Foreign policy will get increased attention in the two debates left between President Barack Obama and his Republican challenger, Mitt Romney, with the final debate set to be entirely devoted to the subject.
The slugfest between the vice presidential candidates highlighted the toughest challenge for the Republican ticket, namely how to differentiate from Obama administration policies. The vice presidential debate left a number of questions unanswered about how each side distinguishes itself when it comes to national security.
Here's a look at a few of those issues:
How far does the Romney-Ryan doctrine extend?

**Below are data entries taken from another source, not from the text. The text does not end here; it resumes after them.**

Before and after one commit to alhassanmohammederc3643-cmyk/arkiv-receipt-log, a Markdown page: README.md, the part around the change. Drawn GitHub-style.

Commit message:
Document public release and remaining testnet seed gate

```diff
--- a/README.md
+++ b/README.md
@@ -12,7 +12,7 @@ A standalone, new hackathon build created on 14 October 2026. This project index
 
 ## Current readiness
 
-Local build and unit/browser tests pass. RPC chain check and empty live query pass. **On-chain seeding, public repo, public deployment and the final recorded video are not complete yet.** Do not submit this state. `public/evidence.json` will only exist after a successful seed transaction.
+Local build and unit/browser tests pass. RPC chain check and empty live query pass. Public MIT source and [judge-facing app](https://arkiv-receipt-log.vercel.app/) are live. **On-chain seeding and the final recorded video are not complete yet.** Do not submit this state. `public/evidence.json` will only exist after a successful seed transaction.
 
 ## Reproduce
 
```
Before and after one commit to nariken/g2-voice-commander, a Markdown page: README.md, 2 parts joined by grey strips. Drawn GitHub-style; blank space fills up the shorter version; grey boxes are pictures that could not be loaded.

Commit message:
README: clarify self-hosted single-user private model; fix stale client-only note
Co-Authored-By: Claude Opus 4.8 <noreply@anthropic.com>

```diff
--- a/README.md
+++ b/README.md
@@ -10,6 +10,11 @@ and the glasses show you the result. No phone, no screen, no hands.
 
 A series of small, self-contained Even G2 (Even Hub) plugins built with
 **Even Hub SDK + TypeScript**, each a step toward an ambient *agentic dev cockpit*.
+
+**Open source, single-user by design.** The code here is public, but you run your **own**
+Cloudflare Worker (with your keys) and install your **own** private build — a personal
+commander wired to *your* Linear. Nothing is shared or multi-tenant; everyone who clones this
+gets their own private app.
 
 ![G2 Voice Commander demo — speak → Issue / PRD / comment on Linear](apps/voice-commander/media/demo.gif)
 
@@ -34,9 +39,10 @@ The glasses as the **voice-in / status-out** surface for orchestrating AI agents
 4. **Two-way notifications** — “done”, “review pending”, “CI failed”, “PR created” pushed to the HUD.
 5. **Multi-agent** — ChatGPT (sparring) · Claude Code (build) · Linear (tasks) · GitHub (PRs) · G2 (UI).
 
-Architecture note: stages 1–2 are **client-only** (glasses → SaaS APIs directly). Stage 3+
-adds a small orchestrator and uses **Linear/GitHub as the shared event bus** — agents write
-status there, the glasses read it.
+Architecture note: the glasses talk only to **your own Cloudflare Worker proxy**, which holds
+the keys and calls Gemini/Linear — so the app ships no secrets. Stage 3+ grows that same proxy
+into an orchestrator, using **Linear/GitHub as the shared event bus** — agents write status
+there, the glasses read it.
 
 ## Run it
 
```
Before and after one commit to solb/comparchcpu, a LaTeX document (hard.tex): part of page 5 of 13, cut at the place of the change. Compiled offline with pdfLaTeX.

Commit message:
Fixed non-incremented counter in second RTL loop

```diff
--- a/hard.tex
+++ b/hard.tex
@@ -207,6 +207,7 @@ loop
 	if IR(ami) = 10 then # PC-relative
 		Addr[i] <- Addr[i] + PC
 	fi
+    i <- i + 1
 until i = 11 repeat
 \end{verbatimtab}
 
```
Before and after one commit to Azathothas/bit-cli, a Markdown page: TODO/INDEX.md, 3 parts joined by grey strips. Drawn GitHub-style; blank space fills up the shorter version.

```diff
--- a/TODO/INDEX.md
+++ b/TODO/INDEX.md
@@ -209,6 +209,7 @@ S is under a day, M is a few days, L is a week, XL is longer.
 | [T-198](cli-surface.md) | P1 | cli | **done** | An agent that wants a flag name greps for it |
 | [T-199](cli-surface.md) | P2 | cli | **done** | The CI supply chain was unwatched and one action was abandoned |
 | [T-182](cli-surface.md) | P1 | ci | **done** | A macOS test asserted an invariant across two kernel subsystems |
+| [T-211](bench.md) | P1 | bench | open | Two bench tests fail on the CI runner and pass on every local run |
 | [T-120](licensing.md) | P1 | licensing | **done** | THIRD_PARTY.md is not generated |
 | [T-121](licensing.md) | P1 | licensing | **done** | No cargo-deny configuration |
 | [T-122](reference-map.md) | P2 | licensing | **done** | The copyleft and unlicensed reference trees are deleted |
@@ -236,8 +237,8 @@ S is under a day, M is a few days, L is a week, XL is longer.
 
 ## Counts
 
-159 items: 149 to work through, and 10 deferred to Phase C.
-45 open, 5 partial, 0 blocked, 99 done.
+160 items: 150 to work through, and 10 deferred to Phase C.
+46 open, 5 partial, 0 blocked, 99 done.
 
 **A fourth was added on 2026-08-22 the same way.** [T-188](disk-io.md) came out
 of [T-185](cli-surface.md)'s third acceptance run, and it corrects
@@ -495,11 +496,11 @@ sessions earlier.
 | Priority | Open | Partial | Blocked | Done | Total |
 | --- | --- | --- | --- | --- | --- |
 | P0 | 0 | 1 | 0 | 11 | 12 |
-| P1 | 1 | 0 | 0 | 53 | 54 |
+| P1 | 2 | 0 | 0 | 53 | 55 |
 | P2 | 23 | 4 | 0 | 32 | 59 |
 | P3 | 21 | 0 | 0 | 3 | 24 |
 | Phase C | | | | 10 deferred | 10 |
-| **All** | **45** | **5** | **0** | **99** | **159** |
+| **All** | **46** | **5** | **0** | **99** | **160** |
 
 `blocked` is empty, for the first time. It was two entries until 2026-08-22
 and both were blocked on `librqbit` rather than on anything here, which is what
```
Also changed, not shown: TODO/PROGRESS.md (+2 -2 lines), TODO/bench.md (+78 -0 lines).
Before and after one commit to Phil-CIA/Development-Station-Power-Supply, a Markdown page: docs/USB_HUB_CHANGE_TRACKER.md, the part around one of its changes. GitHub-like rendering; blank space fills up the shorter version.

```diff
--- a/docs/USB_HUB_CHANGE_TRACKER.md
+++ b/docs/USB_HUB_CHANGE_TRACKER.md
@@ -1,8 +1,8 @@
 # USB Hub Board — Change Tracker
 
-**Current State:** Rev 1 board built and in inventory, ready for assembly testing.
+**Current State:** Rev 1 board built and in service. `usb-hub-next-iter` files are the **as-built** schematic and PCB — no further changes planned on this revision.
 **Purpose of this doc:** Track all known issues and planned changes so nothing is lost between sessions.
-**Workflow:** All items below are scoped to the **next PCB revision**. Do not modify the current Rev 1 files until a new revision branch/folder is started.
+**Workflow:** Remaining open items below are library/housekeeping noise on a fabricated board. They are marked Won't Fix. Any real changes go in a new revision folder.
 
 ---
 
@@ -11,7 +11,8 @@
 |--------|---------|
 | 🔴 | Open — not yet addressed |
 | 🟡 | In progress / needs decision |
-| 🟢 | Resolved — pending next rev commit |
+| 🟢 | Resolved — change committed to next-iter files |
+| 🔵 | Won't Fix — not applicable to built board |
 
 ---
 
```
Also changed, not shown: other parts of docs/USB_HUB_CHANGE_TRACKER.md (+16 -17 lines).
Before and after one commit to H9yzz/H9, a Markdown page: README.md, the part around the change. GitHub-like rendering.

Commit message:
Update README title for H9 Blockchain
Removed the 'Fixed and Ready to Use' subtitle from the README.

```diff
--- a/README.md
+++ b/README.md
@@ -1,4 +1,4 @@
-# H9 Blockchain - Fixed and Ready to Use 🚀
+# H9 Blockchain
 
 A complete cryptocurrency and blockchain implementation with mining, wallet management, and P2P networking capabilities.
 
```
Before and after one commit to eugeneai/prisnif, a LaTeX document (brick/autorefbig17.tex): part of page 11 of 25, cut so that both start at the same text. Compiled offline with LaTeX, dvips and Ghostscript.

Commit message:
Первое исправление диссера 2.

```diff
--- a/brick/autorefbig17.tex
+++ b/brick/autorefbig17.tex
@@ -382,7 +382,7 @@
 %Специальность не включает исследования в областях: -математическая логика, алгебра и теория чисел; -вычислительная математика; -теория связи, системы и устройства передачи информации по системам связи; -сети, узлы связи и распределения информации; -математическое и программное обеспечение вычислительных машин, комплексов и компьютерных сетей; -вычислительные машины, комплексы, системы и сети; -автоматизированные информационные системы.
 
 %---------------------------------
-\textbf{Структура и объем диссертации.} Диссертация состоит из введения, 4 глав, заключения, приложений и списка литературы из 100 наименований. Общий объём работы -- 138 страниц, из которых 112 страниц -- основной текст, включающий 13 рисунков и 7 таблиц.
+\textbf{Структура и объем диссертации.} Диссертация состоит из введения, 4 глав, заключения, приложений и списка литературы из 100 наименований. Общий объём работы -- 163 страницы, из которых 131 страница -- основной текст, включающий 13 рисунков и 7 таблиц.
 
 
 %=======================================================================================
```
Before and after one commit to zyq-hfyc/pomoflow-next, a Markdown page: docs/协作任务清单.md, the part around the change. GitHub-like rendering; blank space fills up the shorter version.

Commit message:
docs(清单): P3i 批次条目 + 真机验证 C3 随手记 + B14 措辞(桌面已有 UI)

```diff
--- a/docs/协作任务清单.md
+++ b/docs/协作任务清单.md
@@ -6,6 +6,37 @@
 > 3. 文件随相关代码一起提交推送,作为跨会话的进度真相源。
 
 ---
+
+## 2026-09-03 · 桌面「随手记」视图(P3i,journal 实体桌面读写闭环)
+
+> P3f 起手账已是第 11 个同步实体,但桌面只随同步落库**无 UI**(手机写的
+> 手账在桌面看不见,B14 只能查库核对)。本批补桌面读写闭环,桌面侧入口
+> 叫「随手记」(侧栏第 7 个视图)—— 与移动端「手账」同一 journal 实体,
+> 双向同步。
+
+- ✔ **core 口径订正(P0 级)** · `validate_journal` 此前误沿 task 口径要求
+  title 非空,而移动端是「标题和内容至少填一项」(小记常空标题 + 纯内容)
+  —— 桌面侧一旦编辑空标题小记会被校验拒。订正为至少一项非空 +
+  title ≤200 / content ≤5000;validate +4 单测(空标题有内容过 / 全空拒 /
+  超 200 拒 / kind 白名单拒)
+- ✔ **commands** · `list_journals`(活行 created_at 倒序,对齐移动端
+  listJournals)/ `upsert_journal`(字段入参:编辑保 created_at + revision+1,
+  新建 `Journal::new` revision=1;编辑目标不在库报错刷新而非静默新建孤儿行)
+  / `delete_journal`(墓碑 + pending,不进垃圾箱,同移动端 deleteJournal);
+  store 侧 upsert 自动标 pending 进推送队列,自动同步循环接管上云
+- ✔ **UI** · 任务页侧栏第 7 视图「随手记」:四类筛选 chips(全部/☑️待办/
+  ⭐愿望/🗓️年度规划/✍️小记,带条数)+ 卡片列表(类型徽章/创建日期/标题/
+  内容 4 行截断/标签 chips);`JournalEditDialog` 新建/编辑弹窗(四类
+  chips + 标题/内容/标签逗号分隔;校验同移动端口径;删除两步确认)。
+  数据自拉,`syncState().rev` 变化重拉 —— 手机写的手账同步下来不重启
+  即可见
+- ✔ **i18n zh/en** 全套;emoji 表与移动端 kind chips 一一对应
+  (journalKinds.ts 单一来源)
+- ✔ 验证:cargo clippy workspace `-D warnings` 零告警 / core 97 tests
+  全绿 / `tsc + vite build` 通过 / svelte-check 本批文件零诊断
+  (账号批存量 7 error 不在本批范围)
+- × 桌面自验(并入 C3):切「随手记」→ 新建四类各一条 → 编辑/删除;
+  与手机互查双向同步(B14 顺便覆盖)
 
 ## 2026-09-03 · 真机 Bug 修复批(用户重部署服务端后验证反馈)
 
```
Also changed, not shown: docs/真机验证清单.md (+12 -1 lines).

U.S. Rep. Paul Ryan of Wisconsin laid out the Romney-Ryan baseline for using American troops. Put simply, it is when it "is in the national interests of the American people."
That's a broad doctrine, but Ryan did give some sense of how it would apply.
For one thing, he said it does not preclude "embargoes and sanctions and overflights, those are things that don't put American troops on the ground."
But there has not been enough discussion to ferret out how that differentiates the Republicans from the Democrats.
On Iran, Obama has said the military option is on the table. During the debate, Biden said the military option should be the "absolute last resort." Ryan could only say that the threat is "not being viewed as credible" but a Romney administration "will have credibility on this issue."
With Syria, the stance is no different than Obama and Biden either.
"Nobody is proposing to send troops to Syria. American troops," Ryan said.
How this doctrine extends to other scenarios remains unclear. Asked whether humanitarian issues would merit American troops under this definition, Ryan suggested it would be given the same consideration of needing to be "in the national interests of the American people."
But what about going into Pakistan if necessary to fight the Taliban shooting at American troops? What does Romney-Ryan think of using troops, as Obama has, as advisers to help chase down Ugandan warlord Joseph Kony in Africa? Or massing a relief effort after an earthquake in Indonesia, for example?
Who is to blame on Benghazi?
There's no question that the administration's handling of the aftermath of the deadly attack on the U.S. Consulate in Benghazi has put the Obama-Biden ticket on its heels. Biden's debate performance opened the door to further accusations that the White House was looking to blame the State Department and intelligence community rather than itself.
Much attention was given to Biden suggesting that the administration did not know of any requests for additional security, seemingly contradicting testimony of State Department staff earlier in the week who had told Congress of receiving numerous requests made for additional security. The next day, spokesman Jay Carney sought to explain that the vice president meant that the White House itself was not aware of requests for such security changes since that is something that was handled within the State Department.
But Biden also defended against accusations that the Oval Office clung too long to the theory that the attack grew spontaneously from a protest over an anti-Muslim video.
"Because that was exactly what we were told by the intelligence community. The intelligence community told us that," Biden said.
Where does the buck stop for the president then?
"It seems to me that you should take a look at his most important responsibility. That's caring for the national security of the country. And the best way to do that is take a look at how he's handled the issues of the day," Biden said.
Of course, with three investigations just started -- an FBI criminal investigation, as well as a congressional and a State Department investigation -- the answer of who is responsible is going to take time to resolve. But Obama may have to answer where his responsibility is in this matter.
What exactly is the Romney-Ryan plan for defense spending?
Ryan left his presidential partner with some explaining to do about what exactly is the anticipated cost of increasing defense spending, as the Republican ticket is proposing to do.
The strategy is perhaps one of the most striking national security differences between the two sides.
Obama has already announced close to $500 billion in defense cuts as a way to help balance the budget. Romney and Ryan never miss a chance to blame the president for another $500 billion in impending defense cuts under the deal reached with Congress should deficit reduction measures not be reached. Never mind that is a plan to which Republicans themselves agreed.